[What you should do]:
What is needed here is each entry reproduced exactly, without its pictures.

[Excerpts from a dataset]
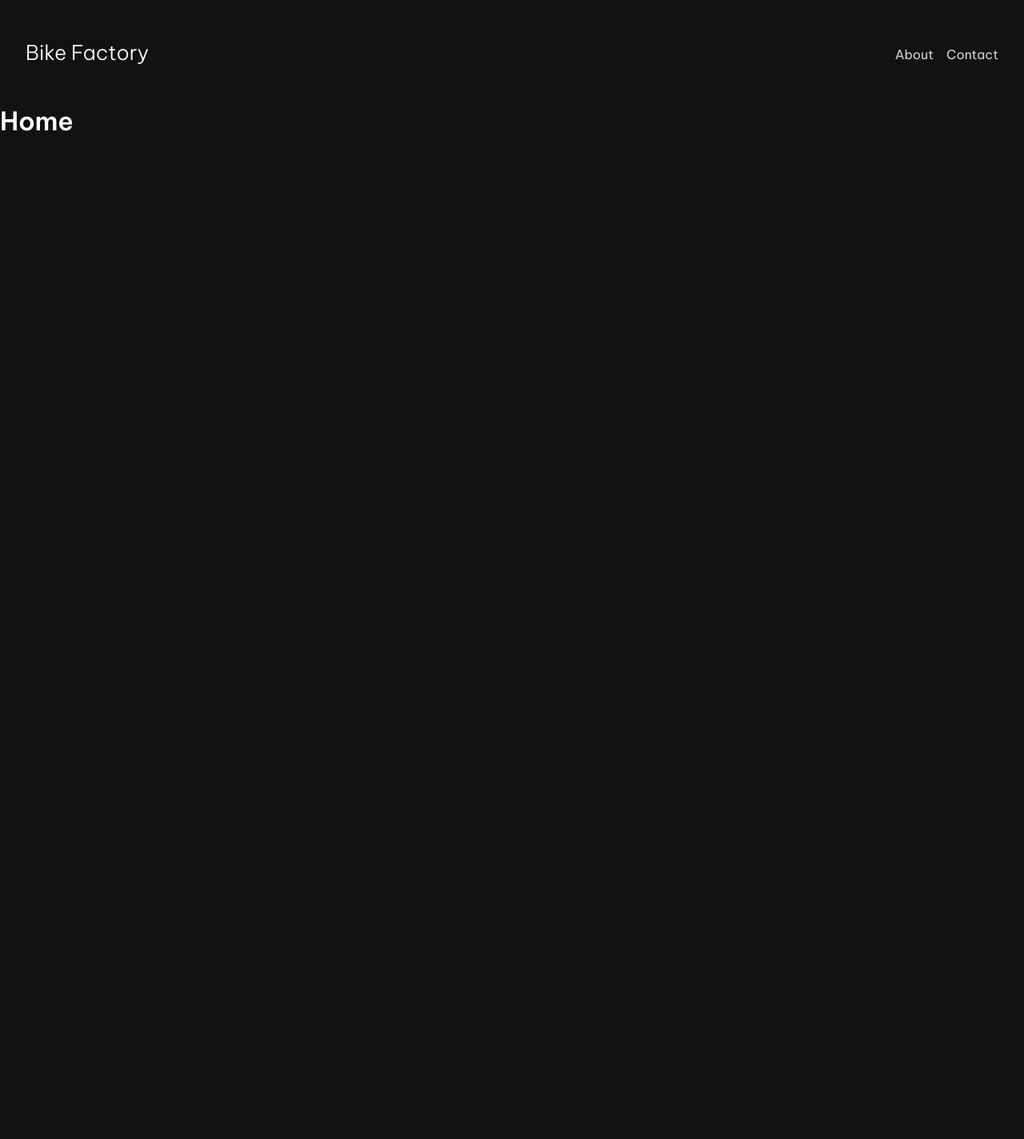
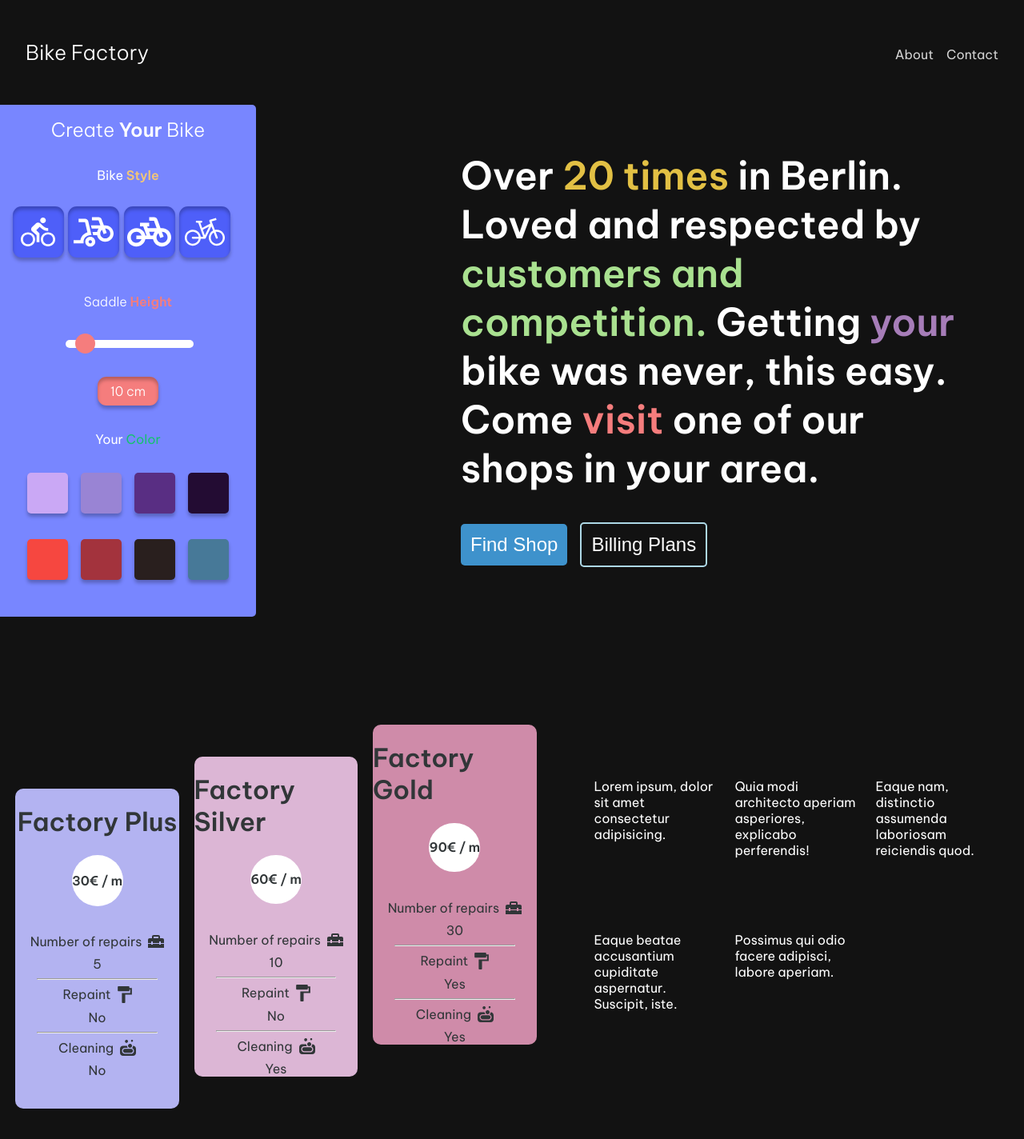
Before and after one commit to MikaBuchholz/next-ecommerce, a Next.js app: page / in a window 1280 px wide. Shown: the top 1424 px of the page at 80% size. Before the commit the page ends 800 px from the top, so only its background shows below. Built offline with nearby package versions, Linux system fonts and the light colour scheme.

Commit message:
Added Bike creator and Billing display

```diff
--- a/src/pages/index.tsx
+++ b/src/pages/index.tsx
@@ -1,9 +1,68 @@
 import type { NextPage } from "next";
+import { useRef } from "react";
+import BikeSelector from "~/components/BikeSelector/BikeSelector";
+import BillingBox from "~/components/BillingBox/BillingBox";
+import styles from "~/styles/index.module.css";
 
 const Home: NextPage = () => {
+  const billingRef = useRef<HTMLDivElement>(null);
+
   return (
     <div>
-      <h1>Home</h1>
+      <div className={styles.leftContainer}>
+        <div className={styles.center}>
+          <h1 className={styles.buildHeadline}>
+            Create <span className={styles.your}>Your</span> Bike
+          </h1>
+        </div>
+        <div className={styles.center}>
+          <p>
+            Bike <span className={styles.applyOrange}>Style</span>
+          </p>
+        </div>
+        <BikeSelector />
+      </div>
+      <div className={styles.rightContainer}>
+        <div className={styles.headline}>
+          <h1>
+            Over <span className={styles.applyYellow}>20 times</span> in Berlin.
+            Loved and respected by{" "}
+            <span className={styles.applyGreen}>
+              customers and competition.
+            </span>{" "}
+            Getting <span className={styles.applyPurple}>your</span> bike was
+            never, this easy. Come{" "}
+            <span className={styles.applyRed}>visit</span> one of our shops in
+            your area.
+          </h1>
+        </div>
+        <div className={styles.buttonContainer}>
+          <button className={styles.searchButton}>Find Shop</button>
+          <button
+            className={`${styles.searchButton} ${styles.applyEmpty}`}
+            onClick={() => {
+              billingRef?.current!.scrollIntoView({ behavior: "smooth" });
+            }}
+          >
+            Billing Plans
+          </button>
+        </div>
+      </div>
+
+      <div className={styles.rightBottomContainer}>
+        <div>Lorem ipsum, dolor sit amet consectetur adipisicing.</div>
+        <div>
+          Quia modi architecto aperiam asperiores, explicabo perferendis!
+        </div>
+        <div>Eaque nam, distinctio assumenda laboriosam reiciendis quod.</div>
+        <div>
+          Eaque beatae accusantium cupiditate aspernatur. Suscipit, iste.
+        </div>
+        <div>Possimus qui odio facere adipisci, labore aperiam.</div>
+      </div>
+      <div ref={billingRef} className={styles.billingContainer}>
+        <BillingBox />
+      </div>
     </div>
   );
 };
```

[Written answer]:
Before and after one commit to MikaBuchholz/next-ecommerce, a Next.js app: page / in a window 1280 px wide. Shown: the top 1424 px of the page at 80% size. Before the commit the page ends 800 px from the top, so only its background shows below. Built offline with nearby package versions, Linux system fonts and the light colour scheme.

Commit message:
Added Bike creator and Billing display

```diff
--- a/src/pages/index.tsx
+++ b/src/pages/index.tsx
@@ -1,9 +1,68 @@
 import type { NextPage } from "next";
+import { useRef } from "react";
+import BikeSelector from "~/components/BikeSelector/BikeSelector";
+import BillingBox from "~/components/BillingBox/BillingBox";
+import styles from "~/styles/index.module.css";
 
 const Home: NextPage = () => {
+  const billingRef = useRef<HTMLDivElement>(null);
+
   return (
     <div>
-      <h1>Home</h1>
+      <div className={styles.leftContainer}>
+        <div className={styles.center}>
+          <h1 className={styles.buildHeadline}>
+            Create <span className={styles.your}>Your</span> Bike
+          </h1>
+        </div>
+        <div className={styles.center}>
+          <p>
+            Bike <span className={styles.applyOrange}>Style</span>
+          </p>
+        </div>
+        <BikeSelector />
+      </div>
+      <div className={styles.rightContainer}>
+        <div className={styles.headline}>
+          <h1>
+            Over <span className={styles.applyYellow}>20 times</span> in Berlin.
+            Loved and respected by{" "}
+            <span className={styles.applyGreen}>
+              customers and competition.
+            </span>{" "}
+            Getting <span className={styles.applyPurple}>your</span> bike was
+            never, this easy. Come{" "}
+            <span className={styles.applyRed}>visit</span> one of our shops in
+            your area.
+          </h1>
+        </div>
+        <div className={styles.buttonContainer}>
+          <button className={styles.searchButton}>Find Shop</button>
+          <button
+            className={`${styles.searchButton} ${styles.applyEmpty}`}
+            onClick={() => {
+              billingRef?.current!.scrollIntoView({ behavior: "smooth" });
+            }}
+          >
+            Billing Plans
+          </button>
+        </div>
+      </div>
+
+      <div className={styles.rightBottomContainer}>
+        <div>Lorem ipsum, dolor sit amet consectetur adipisicing.</div>
+        <div>
+          Quia modi architecto aperiam asperiores, explicabo perferendis!
+        </div>
+        <div>Eaque nam, distinctio assumenda laboriosam reiciendis quod.</div>
+        <div>
+          Eaque beatae accusantium cupiditate aspernatur. Suscipit, iste.
+        </div>
+        <div>Possimus qui odio facere adipisci, labore aperiam.</div>
+      </div>
+      <div ref={billingRef} className={styles.billingContainer}>
+        <BillingBox />
+      </div>
     </div>
   );
 };
```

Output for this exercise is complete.